SIZE UP Issue 2 • 2017

From the Chaplains’ Study


A Great Rescue

Rev. Jim Van Houten, Chaplain

New York State Association of Fire Chaplains, Inc.


IN MY HELMET, I have a verse of scripture found in Isaiah 43:2, which reads, “When you pass through the waters, I will be with you, and when you pass through the rivers, they will not sweep over you. When you walk through the fire, you will not be burned; the flames will not set you ablaze.” I find it very comforting to know that the Lord goes with us as firefighters on every call. In some calls, we see His hand, and in others, it’s not as obvious. I’d like to share the following story about a call I responded to where I saw several miracles of God’s assistance, which made our response both safe and successful.


At 2:11 p.m. on March 7, our fire horn sounded, and our pagers carried the message that an elderly man who was ice fishing had fallen through the ice on Osiris Lake. A woman who lived on the lake experienced a strange feeling directing her to look out her window at the lake. That was the first miracle, for she saw the victim fall through the ice and called 911 within 30 seconds.


Serving as both 1st lieutenant and chaplain, I responded to our station house. Realizing that every minute would count, I prayed that the Lord would be with the victim and that He would get us to the scene in time. I made it to our fire house in record time, and so did the other first responders. This was the second miracle of the day. Everyone in our village reacted to our blur of lights in the same way, and they pulled over to let us pass. This had never happened before!


A third miracle took place as we approached the scene with our rescue and first engine. A neighbor was waiting at the entrance road to guide us directly to the victim, saving valuable time. We found the victim clinging to the edge of the ice and using an ice auger to hold himself above the water. We tried to throw him a rope several times, but his hands were too numb to grip it. We shouted words of encouragement to the victim, “Just hold on; we will get you out.” We were all well aware that some victims give up just seconds before rescuers can reach them, and we didn’t want this to happen.


With mutual aid departments and their ice rescue equipment still 10 minutes away, our chief said, “Let’s commandeer a boat,” for there were several along the shore. However, we found that they were all chained and padlocked to trees. The chief asked me to pray even harder. That’s when a fourth miracle took place. They pulled hard on one of the locks and it opened.
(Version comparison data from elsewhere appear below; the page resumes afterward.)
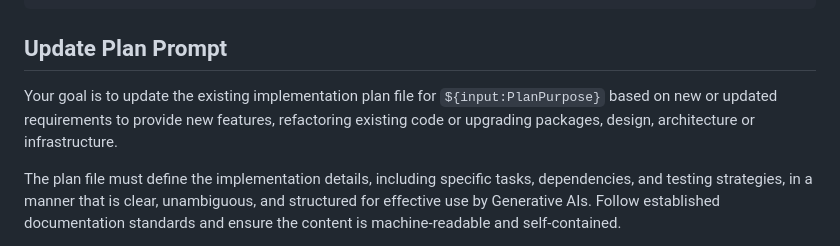
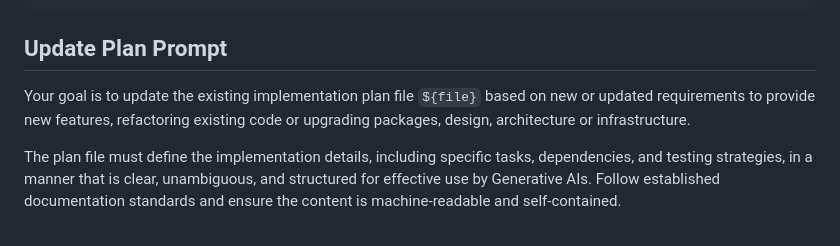
Before and after one commit to tongye-nz/github-copilot-for-msa, a Markdown page: .github/prompts/update_plan.prompt.md, the part around the change. Rendered like a GitHub page.

```diff
--- a/.github/prompts/update_plan.prompt.md
+++ b/.github/prompts/update_plan.prompt.md
@@ -5,7 +5,7 @@ tools: ['changes', 'codebase', 'editFiles', 'extensions', 'fetch', 'githubRepo',
 ---
 ## Update Plan Prompt
 
-Your goal is to update the existing implementation plan file for `${input:PlanPurpose}` based on new or updated requirements to provide new features, refactoring existing code or upgrading packages, design, architecture or infrastructure.
+Your goal is to update the existing implementation plan file `${file}` based on new or updated requirements to provide new features, refactoring existing code or upgrading packages, design, architecture or infrastructure.
 
 The plan file must define the implementation details, including specific tasks, dependencies, and testing strategies, in a manner that is clear, unambiguous, and structured for effective use by Generative AIs. Follow established documentation standards and ensure the content is machine-readable and self-contained.
 
```
Also changed, not shown: .github/prompts/update_specification.prompt.md (+1 -1 lines).
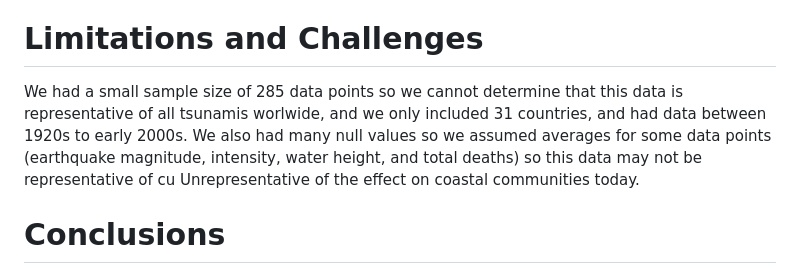
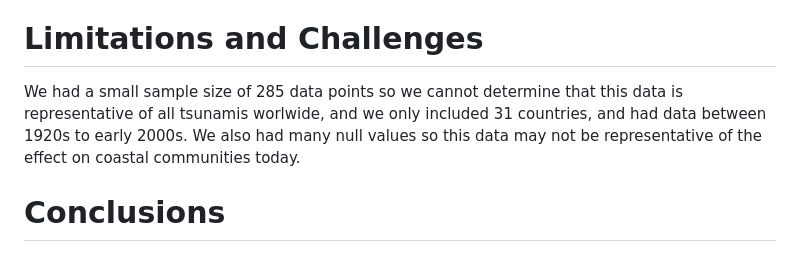
Before and after one commit to AmirAhanchian/Tsunami-Project-3-team5, a Markdown page: README.md, the part around the change. Drawn GitHub-style.

```diff
--- a/README.md
+++ b/README.md
@@ -60,8 +60,7 @@ The median run-ups are 5 m(IQR = 15m) where even a run-up of 1m is considered da
 
 # Limitations and Challenges
 
-We had a small sample size of 285 data points so we cannot determine that this data is representative of all tsunamis worlwide, and we only included 31 countries, and had data between 1920s to early 2000s. We also had many null values so we assumed averages for some data points (earthquake magnitude, intensity, water height, and total deaths) so this data may not be representative of cu
-Unrepresentative of the effect on coastal communities today.
+We had a small sample size of 285 data points so we cannot determine that this data is representative of all tsunamis worlwide, and we only included 31 countries, and had data between 1920s to early 2000s. We also had many null values so this data may not be representative of the effect on coastal communities today.
 
 
 # Conclusions
```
The one attribute that characterizes all firefighters is their willingness to put their own lives in danger to save someone they have never met, so getting volunteers to man the boat was no problem. With a rope tied to the boat, four firefighters, two pushing on the stern and two inside the boat with pike poles, headed toward the victim. About 10 yards from the victim, the two firefighters on the stern broke through the ice and were forced to get into the boat. They poled the rest of the way to the victim. With five feet to go, the victim began to sink out of sight, as he couldn’t hold on any longer. This is when the fifth miracle took place. The firefighter in the front of the boat dove forward, completely out of the boat, with the second firefighter grabbing his feet. He reached under the water, grabbed the victim, and pulled him to the surface and into the boat.


But the rescue was not over yet, for with five men and gallons of water in the boat, it broke through the ice and almost tipped over. The firefighters attempted to steady the boat with their pike poles, and that’s when the sixth miracle took place. The stern of the boat rose above the ice just long enough for 15 firefighters to pull them all to the safety of the shore. Our ambulance corps treated a very cold, but grateful fisherman, who was in good spirits and amazingly good physical condition.


God is good, all the time! I will be praying that as in the words of Isaiah 43:2, the Lord will be riding with you on every call that you respond to. You may even want to place a copy of this great verse in your helmet to inspire and give you peace in times of trouble.



Rev. Jim Van Houten is the pastor of the Walden Baptist Church in Walden, N.Y. He has been a firefighter and chaplain in Walden for 35 years, and also serves as chaplain for both the Montgomery and Coldenham fire departments. Van Houten is currently the chief chaplain for the New York State Association of Fire Chaplains, Inc.